"According to Professor Wright's testimony, joblessness, like physical and mental illness, becomes more of a problem once a person becomes homeless. This is so because of the barriers homeless individuals face in searching for a job. For example, they have no legal address or telephone. Also, they must spend an inordinate amount of time waiting in line or searching for seemingly basic things like food, a space in a shelter bed or a place to bathe." Id. at 1564. "In addition to the problems of social isolation, illness and unemployment, homelessness is exacerbated by the unavailability of many forms of government assistance. Gail Lucy, an expert in the area of government benefits available to homeless people, testified that many homeless individuals are ineligible for most government assistance programs. For example, Supplemental Security Income is available only to people who are sixty-five years of age or more, who are blind or disabled and who are without other resources. Social Security Disability Insurance is available only to workers who have paid into
the social security fund for five of the past ten years prior to the onset of the disability. Aid to Families with Dependent Children is available only to low-income families with physical custody of children under the age of eighteen. The only benefit that is widely available to the homeless is food stamps. Another notable form of assistance that is unavailable to a substantial number of homeless individuals is shelter space." Id.
To detain, question, and destroy the property of homeless persons are unreasonable search and seizure in violation of the 4th Amendment. "As stated, plaintiffs allege that the City has a pattern and practice of arresting homeless individuals for harmless conduct such as eating, sleeping or congregating in public when they have no place else to go." Id. at 1569. The "interior of the bedrolls and bags or boxes of personal effects belonging to homeless individuals in this case is perhaps the last trace of privacy they have." Id. at 1572. Being on the street does not support reasonable suspicion much less probable cause to believe a crime has been committed warranting detention, questioning, arrest, incarceration, and the unmistakable taking of homeless person's property without due process and just compensation. Id.
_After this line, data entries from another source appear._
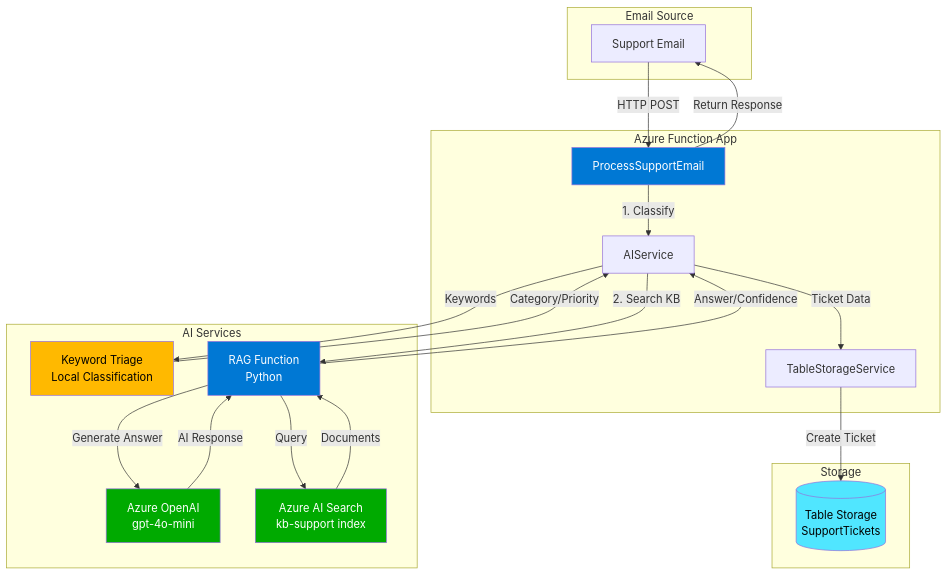
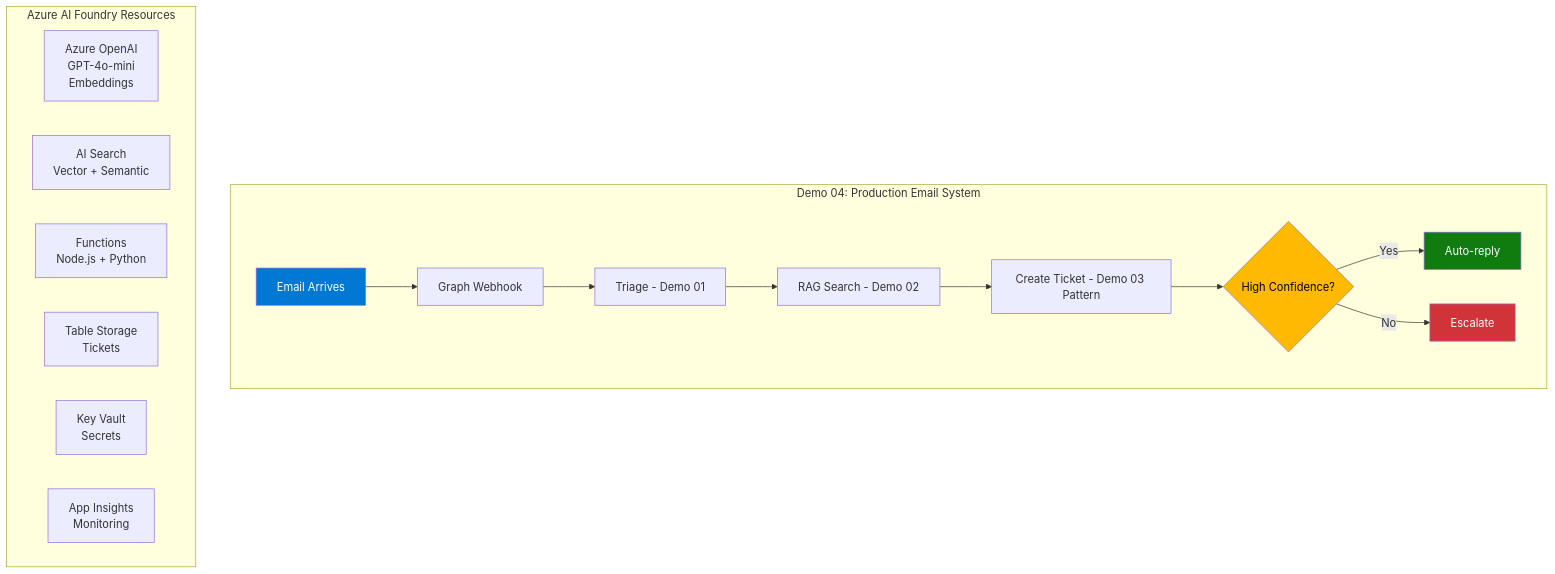
The diagram in README.md (LuiseFreese/espc25-smart-support-agent), drawn with Mermaid before and after one commit. The commit also changed other lines of this file and 45 other files, not shown here.

````diff
--- a/README.md
+++ b/README.md
@@ -160,44 +301,26 @@
 ```mermaid
-graph TB
-    subgraph "Email Source"
-        A[Support Email]
+graph TD
+    subgraph "Demo 04: Production Email System"
+        A[Email Arrives] --> B[Graph Webhook]
+        B --> C[Triage - Demo 01]
+        C --> D[RAG Search - Demo 02]
+        D --> E[Create Ticket - Demo 03 Pattern]
+        E --> F{High Confidence?}
+        F -->|Yes| G[Auto-reply]
+        F -->|No| H[Escalate]
     end
-    
-    subgraph "Azure Function App"
-        B[ProcessSupportEmail]
-        C[AIService]
-        D[TableStorageService]
+
+    subgraph "Azure AI Foundry Resources"
+        I[Azure OpenAI<br/>GPT-4o-mini<br/>Embeddings]
+        J[AI Search<br/>Vector + Semantic]
+        K[Functions<br/>Node.js + Python]
+        L[Table Storage<br/>Tickets]
+        M[Key Vault<br/>Secrets]
+        N[App Insights<br/>Monitoring]
     end
-    
-    subgraph "AI Services"
-        E[Keyword Triage<br/>Local Classification]
-        F[RAG Function<br/>Python]
-        G[Azure OpenAI<br/>gpt-4o-mini]
-        H[Azure AI Search<br/>kb-support index]
-    end
-    
-    subgraph "Storage"
-        I[(Table Storage<br/>SupportTickets)]
-    end
-    
-    A -->|HTTP POST| B
-    B -->|1. Classify| C
-    C -->|Keywords| E
-    E -->|Category/Priority| C
-    C -->|2. Search KB| F
-    F -->|Query| H
-    H -->|Documents| F
-    F -->|Generate Answer| G
-    G -->|AI Response| F
-    F -->|Answer/Confidence| C
-    C -->|Ticket Data| D
-    D -->|Create Ticket| I
-    B -->|Return Response| A
-    
-    style B fill:#0078d4,color:#fff
-    style F fill:#0078d4,color:#fff
-    style I fill:#50e6ff,color:#000
-    style E fill:#ffb900,color:#000
-    style G fill:#00aa00,color:#fff
-    style H fill:#00aa00,color:#fff
+
+    style A fill:#0078d4,color:#fff
+    style F fill:#ffb900,color:#000
+    style G fill:#107c10,color:#fff
+    style H fill:#d13438,color:#fff
 ```
````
On 08/01/16, the City cited Alliance Recycling for obstruction of the street for the alleged acts of third parties, ostensibly homeless persons of color and disabled with shopping carts. See also Soltani, Amir, Statement of Rosalind Sanders, 01:34, "The Last Day of Recycling in West Oakland" (2016). The citation was a violation of due process as the recycling center was not pushing the cart and was a violation of 1st Amendment freedom of association, because the recycling center was allowing homeless black people, brown people, and disabled people to sell recyclable refuse. The City's policy of "cleaning up the street" is thinly veiled repression of the insular classes of the above homeless persons, who are black, brown, and disabled, in violation of 14th Amendment equal protection. Yick Wo v. Hopkins, 118 U.S. 356, 363 (1886)(a facially neutral statute [prohibition of wooden laundries] enforced in a prejudicial manner [to drive out Chinese laundry competition], is an infringement of the Equal Protection Clause in the Fourteenth Amendment to the U.S. Constitution).
Cease and desist the violation of the basic constitutional rights held by colored and disabled homeless persons. The City government's policies expressly deny that homeless persons are human beings, whose condition is the result of your social policies creating the distorted distribution of resources as conclusively demonstrated by social research and the above published case law.
I look forward to hearing from you within 7 calendar days. Thank you for your attention to this matter.